Zambezi gearing up for whole hide upholstery leather production
Published: 3rd Mar 2021
Not much good news due to the lockdowns which have seriously affected the markets locally and internationally. However optimism prevails at Zambezi Tanners, which is re-equipping for full bovine hide production.
This is in line with the ongoing demand for upholstery leather, which is currently being imported. A Zimbabwean leather furniture manufacturer, which exports to other SADC countries, wants to source locally. Overall, in Zimbabwe, there is demand for up to 100 000 ft², which is a big chunk of leather.
The re-equipping programme should start in April this year. However, I predict full production will only kick in around July.
One issue facing the tannery is sourcing commercial grade hides - these being of the right weight range and quality. The big, well managed cattle ranches are almost a thing of the past. Today the source is private abattoirs who have feedlots of cattle purchased from communal farmers. Trading in cattle by communal farmers results in a lot of rebranding, a lot of which are way out of spec and random. As a result all hides are only suitable for a corrected grain finish.
Exotic leathers are still being produced and exported, but on a lesser scale than previous years. Exotic leathers, mainly elephant and hippo, are still in demand in some foreign markets - particularly elephant leather for the Texas boot market.

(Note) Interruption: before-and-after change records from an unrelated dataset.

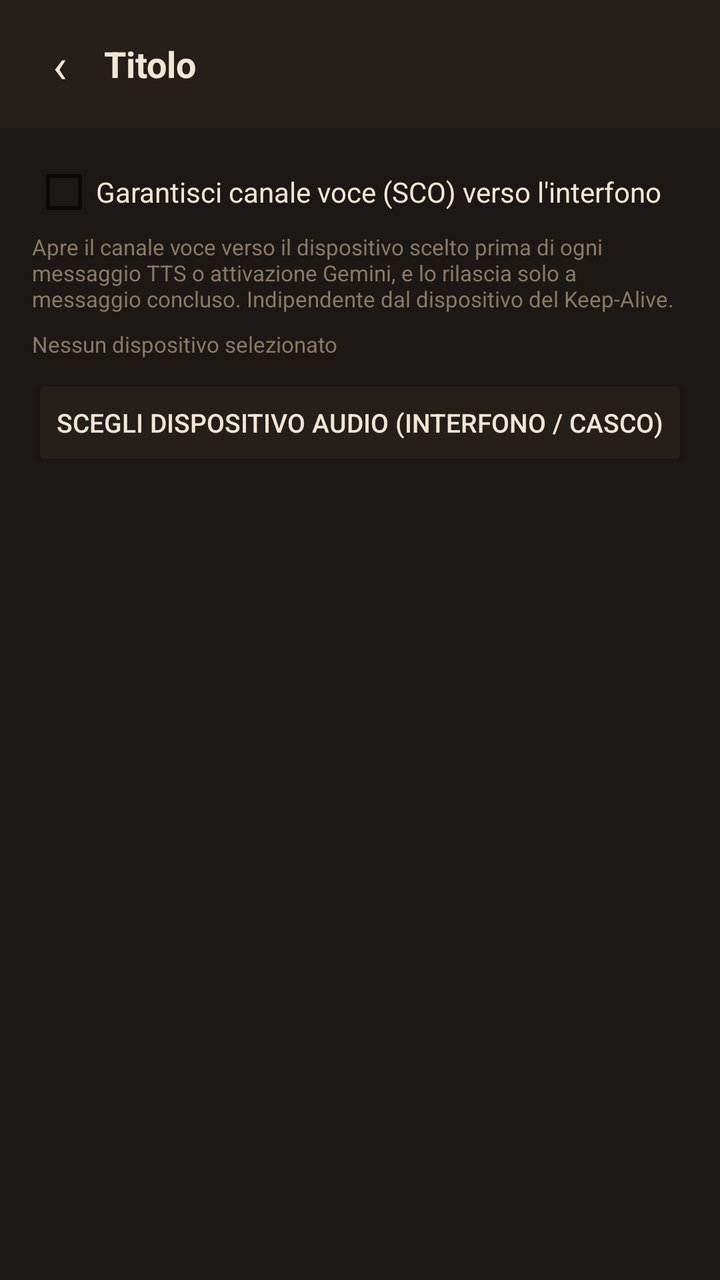
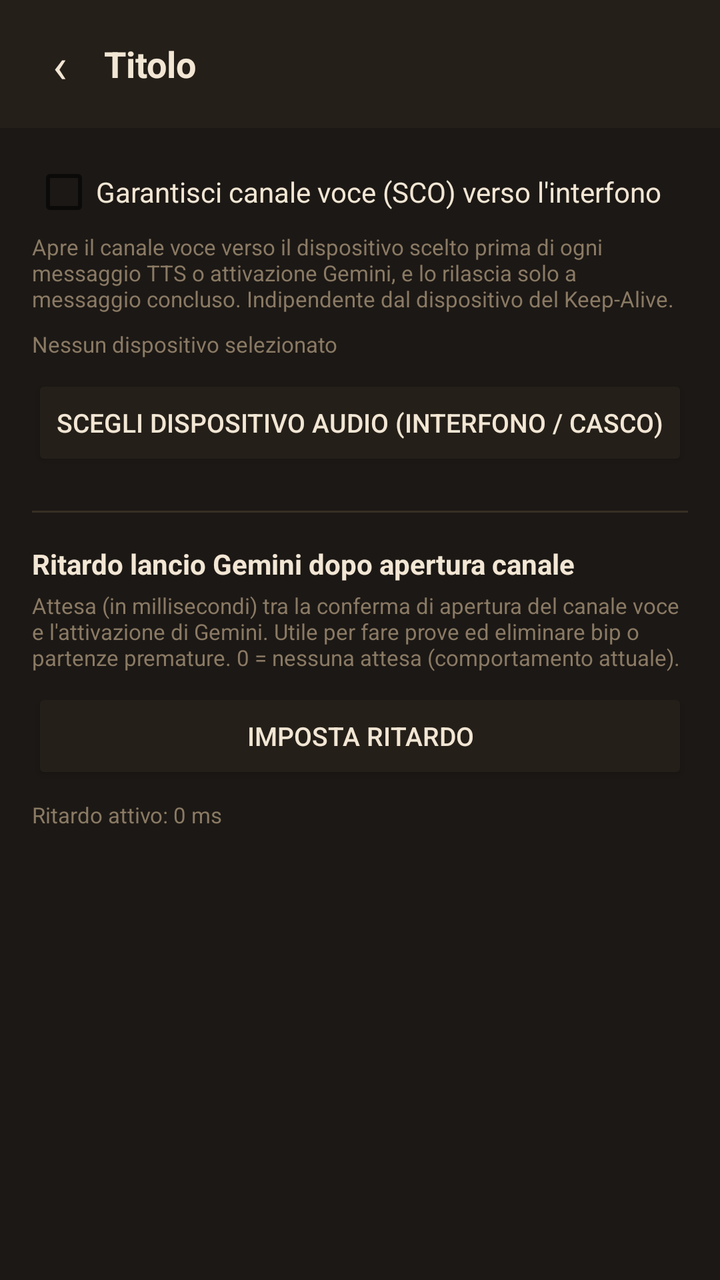

The first picture is an Android layout as it rendered before a commit; the second is the same layout after the commit. The layout source and the unified diff follow.
<!-- AndroidManifest.xml: application theme Theme.AppCompat.Light.NoActionBar -->
<!-- res/layout/fragment_option_audio_routing.xml -->
<?xml version="1.0" encoding="utf-8"?>
<LinearLayout xmlns:android="http://schemas.android.com/apk/res/android"
    android:layout_width="match_parent"
    android:layout_height="match_parent"
    android:orientation="vertical"
    android:background="@color/cockpit_screen_bg">

    <include layout="@layout/partial_detail_header" />

    <LinearLayout
        android:layout_width="match_parent"
        android:layout_height="wrap_content"
        android:orientation="vertical"
        android:padding="16dp">

        <CheckBox
            android:id="@+id/cbOptAudioBtRouting"
            android:layout_width="match_parent"
            android:layout_height="wrap_content"
            android:text="Garantisci canale voce (SCO) verso l'interfono"
            android:textSize="14sp"
            android:textColor="@color/cockpit_ink" />

        <TextView
            style="@style/Br80.Text.Caption"
            android:layout_width="match_parent"
            android:layout_height="wrap_content"
            android:text="Apre il canale voce verso il dispositivo scelto prima di ogni messaggio TTS o attivazione Gemini, e lo rilascia solo a messaggio concluso. Indipendente dal dispositivo del Keep-Alive."
            android:layout_marginTop="4dp"
            android:layout_marginBottom="8dp" />

        <TextView
            android:id="@+id/tvAudioBtDevice"
            style="@style/Br80.Text.Caption"
            android:layout_width="match_parent"
            android:layout_height="wrap_content"
            android:text="Nessun dispositivo selezionato"
            android:layout_marginBottom="8dp" />

        <Button
            android:id="@+id/btnOptChooseAudioBtDevice"
            android:layout_width="match_parent"
            android:layout_height="wrap_content"
            android:text="Scegli Dispositivo Audio (Interfono / Casco)"
            android:textSize="13sp"
            android:backgroundTint="@color/cockpit_card"
            android:textColor="@color/cockpit_ink" />

    </LinearLayout>
</LinearLayout>
<!-- res/layout/partial_detail_header.xml (included above) -->
<?xml version="1.0" encoding="utf-8"?>
<merge xmlns:android="http://schemas.android.com/apk/res/android">

    <LinearLayout
        android:layout_width="match_parent"
        android:layout_height="wrap_content"
        android:orientation="horizontal"
        android:background="@color/cockpit_card"
        android:paddingHorizontal="8dp"
        android:paddingVertical="10dp"
        android:gravity="center_vertical">

        <TextView
            android:id="@+id/btnDetailBack"
            android:layout_width="44dp"
            android:layout_height="44dp"
            android:text="‹"
            android:textSize="24sp"
            android:gravity="center"
            android:textColor="@color/cockpit_ink"
            android:clickable="true"
            android:focusable="true"
            android:background="?android:attr/selectableItemBackgroundBorderless" />

        <TextView
            android:id="@+id/tvDetailTitle"
            style="@style/Br80.Text.ScreenTitle"
            android:layout_width="0dp"
            android:layout_height="wrap_content"
            android:layout_weight="1"
            android:text="Titolo" />

    </LinearLayout>

</merge>
<!-- resources referenced by this layout -->
<resources>
  <color name="cockpit_card">#241F19</color>
  <color name="cockpit_ink">#F2E6D4</color>
  <color name="cockpit_screen_bg">#1C1815</color>
  <style name="Br80.Text.Caption" parent="">
          <item name="android:textSize">11sp</item>
          <item name="android:textColor">@color/cockpit_muted_dim</item>
      </style>
  <style name="Br80.Text.ScreenTitle" parent="">
          <item name="android:textSize">18sp</item>
          <item name="android:textStyle">bold</item>
          <item name="android:textColor">@color/cockpit_ink</item>
      </style>
  <color name="cockpit_muted_dim">#8A7A64</color>
</resources>

<!-- the commit's change to res/layout/fragment_option_audio_routing.xml (unified diff, before → after) -->
@@ -46,6 +46,46 @@
             android:backgroundTint="@color/cockpit_card"
             android:textColor="@color/cockpit_ink" />
 
+        <View
+            android:layout_width="match_parent"
+            android:layout_height="1dp"
+            android:background="@color/cockpit_border"
+            android:layout_marginTop="20dp"
+            android:layout_marginBottom="16dp" />
+
+        <TextView
+            android:layout_width="match_parent"
+            android:layout_height="wrap_content"
+            android:text="Ritardo lancio Gemini dopo apertura canale"
+            android:textSize="14sp"
+            android:textStyle="bold"
+            android:textColor="@color/cockpit_ink" />
+
+        <TextView
+            style="@style/Br80.Text.Caption"
+            android:layout_width="match_parent"
+            android:layout_height="wrap_content"
+            android:text="Attesa (in millisecondi) tra la conferma di apertura del canale voce e l'attivazione di Gemini. Utile per fare prove ed eliminare bip o partenze premature. 0 = nessuna attesa (comportamento attuale)."
+            android:layout_marginTop="4dp"
+            android:layout_marginBottom="8dp" />
+
+        <Button
+            android:id="@+id/btnApplyGeminiLaunchDelay"
+            android:layout_width="match_parent"
+            android:layout_height="wrap_content"
+            android:text="Imposta Ritardo"
+            android:textSize="13sp"
+            android:backgroundTint="@color/cockpit_card"
+            android:textColor="@color/cockpit_ink" />
+
+        <TextView
+            android:id="@+id/tvGeminiLaunchDelay"
+            style="@style/Br80.Text.Caption"
+            android:layout_width="match_parent"
+            android:layout_height="wrap_content"
+            android:layout_marginTop="8dp"
+            android:text="Ritardo attivo: 0 ms" />
+
     </LinearLayout>
 </LinearLayout>
 <!-- res/layout/partial_detail_header.xml (included above) -->
<!-- resource entries referenced after the edit -->
@@ -1,5 +1,6 @@
 <!-- resources referenced by this layout -->
 <resources>
+  <color name="cockpit_border">#382F24</color>
   <color name="cockpit_card">#241F19</color>
   <color name="cockpit_ink">#F2E6D4</color>
   <color name="cockpit_screen_bg">#1C1815</color>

However, it seems the United States will kill the trophy hunting industry, at least in Africa, so the raw material is not as easy to source as it was in years gone by. The pandemic had an enormous effect on the processional hunters last year and does not look like being any better this year. So the source of raw hides is reliant on PAC (problem animal control ). As you can appreciate, this only takes place in certain parts of the country where these wild animals live. Sadly, human/wildlife conflict is the cause for PAC action. Settler farmers often border on or have expanded into wildlife areas, thus causing the conflicts. Efforts are being made to reduce these human/wildlife conflicts, the results of which, I'm not certain of as yet.
Zambezi Tanners' traditional leathers, crocodile and ostrich, are normally cyclical, reaching unaffordable peaks, then crashing to almost nothing, and building back up over 2 years or so. That hasn't happened this time; the prices have just stayed down.
In general, I'm not confident about the future of exotic leathers. I think upholstery is a much more secure route.